A few “new” books to add to my out of control collection.
#1. Lovely and unexpected gift from a friend; a book that I’ve wanted for a long time but have been unable to find, Ogilvie’s Book for a Cook, from the flour company of the same name, pub. in 1905. I love the preface in this book, ” A selection of recipes and other things adapted to the needs of the average housekeeper, some entirely new, and all have been thoroughly tested.” There is also a disclaimer in the book, “Note-We cannot be responsible for recipes, if other flour than Ogilvie’s Royal Household is used.”
#2. The Robin Hood Canadian Flour Book, no date. Another book that I have been searching for. I found it at a local Sally Ann for $1.50. This book has a “versatile wipe off cover,” and pockets for recipe cards. The very best thing about this book is the beautiful late 1960’s illustrations. And when I figure out how to post more pictures I will post some. (I am a cook born in entirely the wrong century, so computers and technology in general are painful)
#3. Canadian Country Preserves & Wines, by Blanche Pownall Garrett, pub. 1974. She writes about the tradition of canning in Canada, it’s lyrical and makes want to spend more time in my kitchen preserving. This book deserves a reprint now that canning is all the rage. And as I’ve been thinking about gooseberries, I can’t wait to try the recipe for gooseberry jam.
#4. In absolutely pristine condition, and for the low price of $1.00, Graham Kerr’s Television Cookbook, from the CBC Volume 1. How happy was I? This guy was one of my idols when I was a very young child, I loved watching him on TV and even in black and white, the food was exciting. I became obsessed with wanting to try leeks and cherries jubilee. Without a doubt, I was an odd child. I can’t wait to cook from this.
#5 Not a cookbook, but a spiral notebook, without the cover, full of hand written recipes, delicate, splattered, probably dating to the 1940’s as many of the recipes include substitutions for rationing.
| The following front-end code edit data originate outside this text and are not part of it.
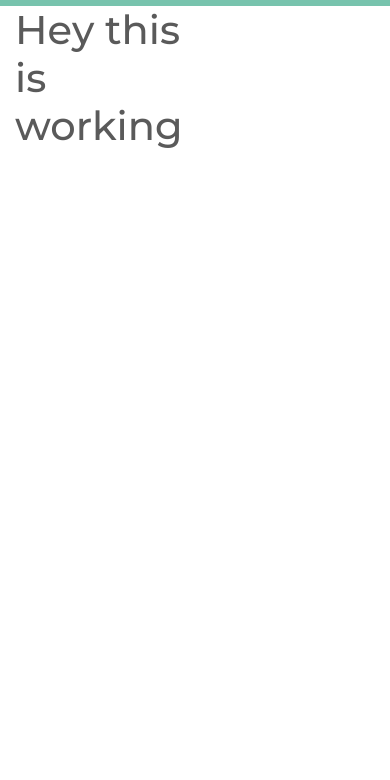
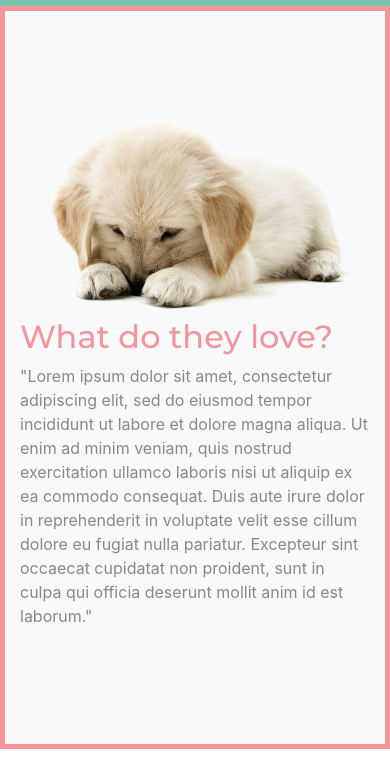
Before and after one commit to angieBadillo/PuppyPie, a plain HTML site: page WebstormProjects/puppypie/index.html in a window 390 px wide. Shown: the part 64-844 px from the top of the page. Drawn offline with nearby package versions, Linux system fonts and the light colour scheme.

Commit message:
Added responsive image and CSS

```diff
--- a/WebstormProjects/puppypie/index.html
+++ b/WebstormProjects/puppypie/index.html
@@ -12,8 +12,10 @@
 <body>
 
 <!--START: Header-->
-<header class="b-main-header">
+<div class="b-main-header">
     <div class="container">
+        <div class="row">
+            <div class="col-md-12">
                 <div class="b-logo">
                     <a href="/">
                         <img src="../puppypie/src/img/875858-200.png" >
@@ -45,24 +47,29 @@
             </div>
             </div>
         </div>
-
-
-
-
+    </div>
 </header>
 <!--END: Header-->
 <div class="b-main-content">
-    <section class="b-section b-section--Learn-puppies"></section>
+    <section class="b-section b-section--Learn-puppies">
     <div class="container">
         <div class="row">
-            <div class="col-xs-12">
-                <h1>Hey this is working</h1>
-
-
+            <div class="col-lg-6">
+                <img class="img-fluid" src="src/img/puppylove.png" alt="responsive image"/>
             </div>
+            <div class="col-lg-6 ">
+                <h2 class="b-section--Learn-puppies-header">
+                    What do they love?
+                </h2>
+                <p>
+                    "Lorem ipsum dolor sit amet, consectetur adipiscing elit, sed do eiusmod tempor incididunt ut labore et dolore magna aliqua. Ut enim ad minim veniam, quis nostrud exercitation ullamco laboris nisi ut aliquip ex ea commodo consequat. Duis aute irure dolor in reprehenderit in voluptate velit esse cillum dolore eu fugiat nulla pariatur. Excepteur sint occaecat cupidatat non proident, sunt in culpa qui officia deserunt mollit anim id est laborum."
+                </p>
             </div>
         </div>
     </div>
 
+    </section>
+</div>
+
 </body>
 </html>
--- a/WebstormProjects/puppypie/src/css/_base.css
+++ b/WebstormProjects/puppypie/src/css/_base.css
@@ -0,0 +1,6 @@
+body{
+    font-size: 16px;
+    margin: 0px;
+    color: #888888;
+
+}
--- a/WebstormProjects/puppypie/src/css/layout.css
+++ b/WebstormProjects/puppypie/src/css/layout.css
@@ -32,7 +32,6 @@
     background: #77c3ad;
     color:darkorange;
     text-decoration: none;
-
 }
 .b-logo{
     float:left;
@@ -51,3 +50,15 @@
     width: 30px;
     height: 40px;
 }
+.b-section{
+    overflow: hidden;
+    padding: 100px 0;
+}
+.b-section--Learn-puppies {
+    background-color: #f8f9fa;
+    border: 5px solid #f3959a;
+}
+
+.b-section--Learn-puppies-header{
+    color: #f3959a;
+}
```
Also changed, not shown: WebstormProjects/puppypie/src/img/cuukood.jpg (added), WebstormProjects/puppypie/src/img/dogbath.png (added), WebstormProjects/puppypie/src/img/puppylove.png (added). Lines whose indentation alone changed are shown as unchanged.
There are recipes for “Mother’s fruitcake, candied citron, Glady’s peanut butter cookies, Mrs Aitkins shortbread, yeast buns from Miss Harris, and newspaper clippings with helpful hints such as how to deal with “rusty clothes line.” I bought this one at a antique mall, it was the most expensive, $15.00. I had to, I don’t have any cookbooks of my grandmother’s and only two handwritten recipe cards from my Mom. So I rescued this little collection, but how it left a family and ended up in an antique mall baffles me. If cookbooks tell stories of place and time, then handwritten cookbooks are the first hand account of place and time, voices long gone who can still be heard through their food.